The inconsistencies had brought about several complaints from a cross section of Nigerians, and even from the executive branch of government, pointing out that in May, 2009, the 6th Senate commenced the process of amending it when it inaugurated the Senate Committee on the Review of the 1999 Constitution (SCRC).
“The work of the committee headed by the Deputy Senate President, Ike Ekweremadu led the passage of the Electoral Act, 2010, which accounted for the success of the 2011 general elections to a large extent”, he said. Mark further explained that the 7th Senate inaugurated the present committee whose membership was drawn largely from the former committee to continue the review of the 1999 Constitution.
Well, aside the issue of tenure there were so many grey areas where there could be manifest disagreement. For instance the Governor of Rivers State, Hon.ChibuikeAmechi warned that the Niger Delta will resist any attempt to table oil as the only article for discussion at the review table. He was firm in suggesting that federalism must be such that the federating units must as of necessity not depend on the centre for sustenance when it should be the other way round.
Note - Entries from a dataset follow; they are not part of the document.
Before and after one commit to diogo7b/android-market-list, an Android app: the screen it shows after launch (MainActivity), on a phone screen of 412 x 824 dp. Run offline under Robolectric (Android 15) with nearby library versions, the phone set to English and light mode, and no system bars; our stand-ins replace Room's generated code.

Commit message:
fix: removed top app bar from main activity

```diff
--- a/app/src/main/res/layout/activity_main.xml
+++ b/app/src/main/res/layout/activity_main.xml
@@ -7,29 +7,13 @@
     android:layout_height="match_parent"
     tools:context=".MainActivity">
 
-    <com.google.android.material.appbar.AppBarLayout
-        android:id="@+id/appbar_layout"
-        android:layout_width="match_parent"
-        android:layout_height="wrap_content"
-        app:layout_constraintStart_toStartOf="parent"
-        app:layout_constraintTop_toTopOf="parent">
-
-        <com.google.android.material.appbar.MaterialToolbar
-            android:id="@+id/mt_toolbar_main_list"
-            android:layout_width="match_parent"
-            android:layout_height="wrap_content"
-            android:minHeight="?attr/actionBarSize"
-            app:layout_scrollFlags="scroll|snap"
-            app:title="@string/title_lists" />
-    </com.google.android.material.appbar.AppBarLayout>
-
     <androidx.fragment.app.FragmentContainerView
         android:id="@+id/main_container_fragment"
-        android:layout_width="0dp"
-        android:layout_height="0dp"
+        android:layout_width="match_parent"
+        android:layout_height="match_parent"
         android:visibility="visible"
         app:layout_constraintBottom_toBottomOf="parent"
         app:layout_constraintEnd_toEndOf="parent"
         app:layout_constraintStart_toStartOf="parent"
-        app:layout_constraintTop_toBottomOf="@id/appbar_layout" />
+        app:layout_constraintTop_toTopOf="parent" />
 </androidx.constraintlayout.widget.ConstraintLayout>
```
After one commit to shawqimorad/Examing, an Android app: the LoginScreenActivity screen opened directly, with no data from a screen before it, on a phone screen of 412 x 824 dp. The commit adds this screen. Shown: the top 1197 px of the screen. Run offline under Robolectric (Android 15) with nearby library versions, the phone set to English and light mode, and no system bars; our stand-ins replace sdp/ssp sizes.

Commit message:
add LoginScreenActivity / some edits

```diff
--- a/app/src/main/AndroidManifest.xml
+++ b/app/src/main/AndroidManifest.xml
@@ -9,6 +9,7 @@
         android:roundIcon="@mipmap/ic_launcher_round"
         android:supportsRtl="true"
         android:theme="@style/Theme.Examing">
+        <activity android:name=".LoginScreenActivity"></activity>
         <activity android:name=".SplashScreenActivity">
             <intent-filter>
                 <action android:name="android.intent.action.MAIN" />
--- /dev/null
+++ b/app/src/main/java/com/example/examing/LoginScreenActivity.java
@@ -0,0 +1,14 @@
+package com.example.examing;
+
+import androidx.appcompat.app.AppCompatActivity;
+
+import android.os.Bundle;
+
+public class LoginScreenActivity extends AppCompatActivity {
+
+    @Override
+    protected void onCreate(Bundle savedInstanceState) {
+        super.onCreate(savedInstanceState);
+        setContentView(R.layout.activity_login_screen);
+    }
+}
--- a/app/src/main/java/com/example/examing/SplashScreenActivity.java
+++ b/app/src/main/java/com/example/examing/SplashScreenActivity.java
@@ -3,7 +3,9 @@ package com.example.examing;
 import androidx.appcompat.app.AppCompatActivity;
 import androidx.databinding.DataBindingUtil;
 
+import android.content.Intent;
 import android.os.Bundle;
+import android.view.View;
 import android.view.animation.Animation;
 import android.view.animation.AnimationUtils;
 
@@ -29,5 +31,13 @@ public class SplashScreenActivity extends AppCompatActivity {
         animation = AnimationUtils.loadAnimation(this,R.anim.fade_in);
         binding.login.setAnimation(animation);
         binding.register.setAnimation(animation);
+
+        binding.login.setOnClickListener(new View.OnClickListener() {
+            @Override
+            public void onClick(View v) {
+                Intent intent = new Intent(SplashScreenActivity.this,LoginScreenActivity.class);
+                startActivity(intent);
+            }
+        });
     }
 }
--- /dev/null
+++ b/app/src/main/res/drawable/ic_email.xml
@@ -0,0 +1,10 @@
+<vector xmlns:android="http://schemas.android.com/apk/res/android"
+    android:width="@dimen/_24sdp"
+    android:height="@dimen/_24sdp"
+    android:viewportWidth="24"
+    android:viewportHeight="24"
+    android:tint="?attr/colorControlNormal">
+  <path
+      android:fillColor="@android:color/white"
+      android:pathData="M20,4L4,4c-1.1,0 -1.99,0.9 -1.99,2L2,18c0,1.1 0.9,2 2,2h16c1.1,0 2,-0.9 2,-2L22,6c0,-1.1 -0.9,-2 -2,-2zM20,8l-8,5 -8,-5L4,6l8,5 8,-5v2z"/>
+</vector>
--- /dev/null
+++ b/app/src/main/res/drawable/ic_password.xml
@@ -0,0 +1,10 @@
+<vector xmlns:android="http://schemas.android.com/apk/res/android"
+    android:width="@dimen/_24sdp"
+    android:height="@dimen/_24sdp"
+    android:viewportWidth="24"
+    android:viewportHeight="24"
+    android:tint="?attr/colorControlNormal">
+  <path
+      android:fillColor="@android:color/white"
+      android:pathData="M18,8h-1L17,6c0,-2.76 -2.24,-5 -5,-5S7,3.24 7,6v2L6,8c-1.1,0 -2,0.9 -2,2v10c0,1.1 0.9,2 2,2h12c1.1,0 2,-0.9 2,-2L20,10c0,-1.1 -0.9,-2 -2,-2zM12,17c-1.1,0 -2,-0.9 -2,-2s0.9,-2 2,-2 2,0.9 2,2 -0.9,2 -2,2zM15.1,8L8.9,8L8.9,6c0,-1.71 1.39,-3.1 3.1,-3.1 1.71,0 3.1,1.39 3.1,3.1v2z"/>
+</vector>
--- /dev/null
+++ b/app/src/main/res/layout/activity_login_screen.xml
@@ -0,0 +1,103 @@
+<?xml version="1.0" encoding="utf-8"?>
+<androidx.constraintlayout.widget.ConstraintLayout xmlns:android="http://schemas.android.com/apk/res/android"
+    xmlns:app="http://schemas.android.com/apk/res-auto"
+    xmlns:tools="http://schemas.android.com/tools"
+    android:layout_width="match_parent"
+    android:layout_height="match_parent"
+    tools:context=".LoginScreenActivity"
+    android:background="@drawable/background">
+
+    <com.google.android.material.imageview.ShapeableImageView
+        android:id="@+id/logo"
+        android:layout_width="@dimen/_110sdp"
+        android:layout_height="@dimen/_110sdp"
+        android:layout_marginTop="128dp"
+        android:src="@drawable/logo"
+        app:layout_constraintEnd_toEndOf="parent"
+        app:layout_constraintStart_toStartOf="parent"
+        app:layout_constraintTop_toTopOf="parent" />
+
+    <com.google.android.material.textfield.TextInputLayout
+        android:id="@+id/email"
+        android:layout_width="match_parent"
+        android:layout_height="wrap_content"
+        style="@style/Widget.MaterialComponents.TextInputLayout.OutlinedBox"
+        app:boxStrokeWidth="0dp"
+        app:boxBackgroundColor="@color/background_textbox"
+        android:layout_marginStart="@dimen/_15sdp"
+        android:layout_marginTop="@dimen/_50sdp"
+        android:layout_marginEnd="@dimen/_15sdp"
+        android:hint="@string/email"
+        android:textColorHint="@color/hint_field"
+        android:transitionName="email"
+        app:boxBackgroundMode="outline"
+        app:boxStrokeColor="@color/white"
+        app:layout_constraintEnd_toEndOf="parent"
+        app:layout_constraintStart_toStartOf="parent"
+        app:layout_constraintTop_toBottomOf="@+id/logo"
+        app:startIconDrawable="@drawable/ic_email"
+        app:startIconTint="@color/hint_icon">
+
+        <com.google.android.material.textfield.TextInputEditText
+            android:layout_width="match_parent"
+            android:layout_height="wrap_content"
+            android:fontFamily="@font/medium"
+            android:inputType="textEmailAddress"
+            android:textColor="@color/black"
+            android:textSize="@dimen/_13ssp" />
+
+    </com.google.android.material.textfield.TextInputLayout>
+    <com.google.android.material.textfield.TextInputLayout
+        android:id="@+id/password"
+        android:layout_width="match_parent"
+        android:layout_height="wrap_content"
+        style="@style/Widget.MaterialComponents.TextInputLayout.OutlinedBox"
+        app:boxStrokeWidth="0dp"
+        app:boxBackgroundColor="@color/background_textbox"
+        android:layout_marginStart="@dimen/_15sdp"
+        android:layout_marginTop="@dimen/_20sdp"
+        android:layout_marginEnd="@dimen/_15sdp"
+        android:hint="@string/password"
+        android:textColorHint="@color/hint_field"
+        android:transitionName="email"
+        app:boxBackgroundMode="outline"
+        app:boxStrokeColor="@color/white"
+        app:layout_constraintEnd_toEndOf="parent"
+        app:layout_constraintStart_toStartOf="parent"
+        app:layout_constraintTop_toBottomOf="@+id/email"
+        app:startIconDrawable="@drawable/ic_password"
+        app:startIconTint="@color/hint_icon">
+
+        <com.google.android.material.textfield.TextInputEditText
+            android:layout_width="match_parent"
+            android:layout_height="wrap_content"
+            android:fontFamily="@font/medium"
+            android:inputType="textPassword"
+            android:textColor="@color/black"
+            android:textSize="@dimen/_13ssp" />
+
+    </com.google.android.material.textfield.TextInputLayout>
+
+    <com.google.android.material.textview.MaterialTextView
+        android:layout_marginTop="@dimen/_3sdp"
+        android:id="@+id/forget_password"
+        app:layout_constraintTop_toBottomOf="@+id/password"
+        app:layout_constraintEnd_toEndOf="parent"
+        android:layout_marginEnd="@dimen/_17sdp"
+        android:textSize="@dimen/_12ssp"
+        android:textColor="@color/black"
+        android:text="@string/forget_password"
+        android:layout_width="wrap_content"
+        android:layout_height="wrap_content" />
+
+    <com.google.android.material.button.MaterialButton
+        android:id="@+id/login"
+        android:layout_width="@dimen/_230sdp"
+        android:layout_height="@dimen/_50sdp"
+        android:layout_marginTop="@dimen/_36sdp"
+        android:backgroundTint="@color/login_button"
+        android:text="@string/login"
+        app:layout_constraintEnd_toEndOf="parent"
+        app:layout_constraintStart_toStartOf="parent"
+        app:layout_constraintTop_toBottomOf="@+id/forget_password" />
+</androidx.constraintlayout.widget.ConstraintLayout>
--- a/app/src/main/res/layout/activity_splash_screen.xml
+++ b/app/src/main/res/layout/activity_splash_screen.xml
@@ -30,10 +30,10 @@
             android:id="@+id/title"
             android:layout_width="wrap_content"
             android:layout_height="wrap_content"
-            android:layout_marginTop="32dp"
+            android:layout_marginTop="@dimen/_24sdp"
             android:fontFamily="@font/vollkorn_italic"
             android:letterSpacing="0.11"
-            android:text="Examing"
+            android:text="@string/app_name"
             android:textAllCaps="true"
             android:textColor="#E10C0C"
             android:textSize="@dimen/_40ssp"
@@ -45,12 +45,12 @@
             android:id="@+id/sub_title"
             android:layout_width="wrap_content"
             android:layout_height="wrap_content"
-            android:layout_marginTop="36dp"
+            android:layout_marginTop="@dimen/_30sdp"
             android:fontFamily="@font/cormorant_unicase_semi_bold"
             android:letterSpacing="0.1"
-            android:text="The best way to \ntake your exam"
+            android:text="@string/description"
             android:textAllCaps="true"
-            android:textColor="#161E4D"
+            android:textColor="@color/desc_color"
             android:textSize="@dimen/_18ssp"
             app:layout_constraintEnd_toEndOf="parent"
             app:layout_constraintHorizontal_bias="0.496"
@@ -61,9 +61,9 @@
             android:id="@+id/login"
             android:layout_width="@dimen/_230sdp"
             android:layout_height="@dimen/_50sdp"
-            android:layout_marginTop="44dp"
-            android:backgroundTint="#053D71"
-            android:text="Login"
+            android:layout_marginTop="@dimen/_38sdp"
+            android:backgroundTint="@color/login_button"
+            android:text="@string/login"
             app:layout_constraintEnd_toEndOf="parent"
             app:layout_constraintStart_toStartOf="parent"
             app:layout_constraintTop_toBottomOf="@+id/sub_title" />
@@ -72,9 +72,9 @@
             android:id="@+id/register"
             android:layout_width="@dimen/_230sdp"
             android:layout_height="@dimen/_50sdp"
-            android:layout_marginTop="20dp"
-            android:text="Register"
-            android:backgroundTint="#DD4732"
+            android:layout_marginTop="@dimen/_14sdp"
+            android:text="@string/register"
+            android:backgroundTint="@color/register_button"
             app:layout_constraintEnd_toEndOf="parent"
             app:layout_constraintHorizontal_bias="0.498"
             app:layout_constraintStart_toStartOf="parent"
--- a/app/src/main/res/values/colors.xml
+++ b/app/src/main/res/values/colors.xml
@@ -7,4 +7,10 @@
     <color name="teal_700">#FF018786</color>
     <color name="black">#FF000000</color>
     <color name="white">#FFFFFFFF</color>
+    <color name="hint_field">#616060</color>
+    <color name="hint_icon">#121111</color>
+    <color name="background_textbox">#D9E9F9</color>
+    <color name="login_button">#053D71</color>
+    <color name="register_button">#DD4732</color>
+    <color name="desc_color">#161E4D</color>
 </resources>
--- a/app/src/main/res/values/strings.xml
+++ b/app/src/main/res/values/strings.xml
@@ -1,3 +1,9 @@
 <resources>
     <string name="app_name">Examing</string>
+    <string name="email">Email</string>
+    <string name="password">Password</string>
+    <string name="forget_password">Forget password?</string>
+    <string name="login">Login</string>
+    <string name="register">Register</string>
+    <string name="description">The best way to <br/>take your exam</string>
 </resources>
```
In like manner,Delta State Governor Emmanuel Uduaghan said the constitution should be reviewed to align with the wishes of the people. He however called promoters of sovereign National conference to submit memoranda to the committee since the 1999 constitution falls short of the state’s expectation. Nonetheless, he observed that the over bearing nature of the constitution has crippled many of the state activities especially in the Niger Delta region adding.
“We need a radical review to seek out suitable issues that will help the people of Nigeria”. According to him fiscal federalism portends inequalities that had made the Niger Delta prostrate as the constitution have been too burdensome such that will not help the people. He pointed out that Delta State accounts for 38% of Nigerian’s crude oil yet process of building infrastructure remained a nightmare”, he said
So, the problem areas as being presented by the governors and by extension the regions represent a clarion call that the current effort may not be a smooth sale after all, especially when the major issue is the true definition of “Federalism and Devolution of Power”.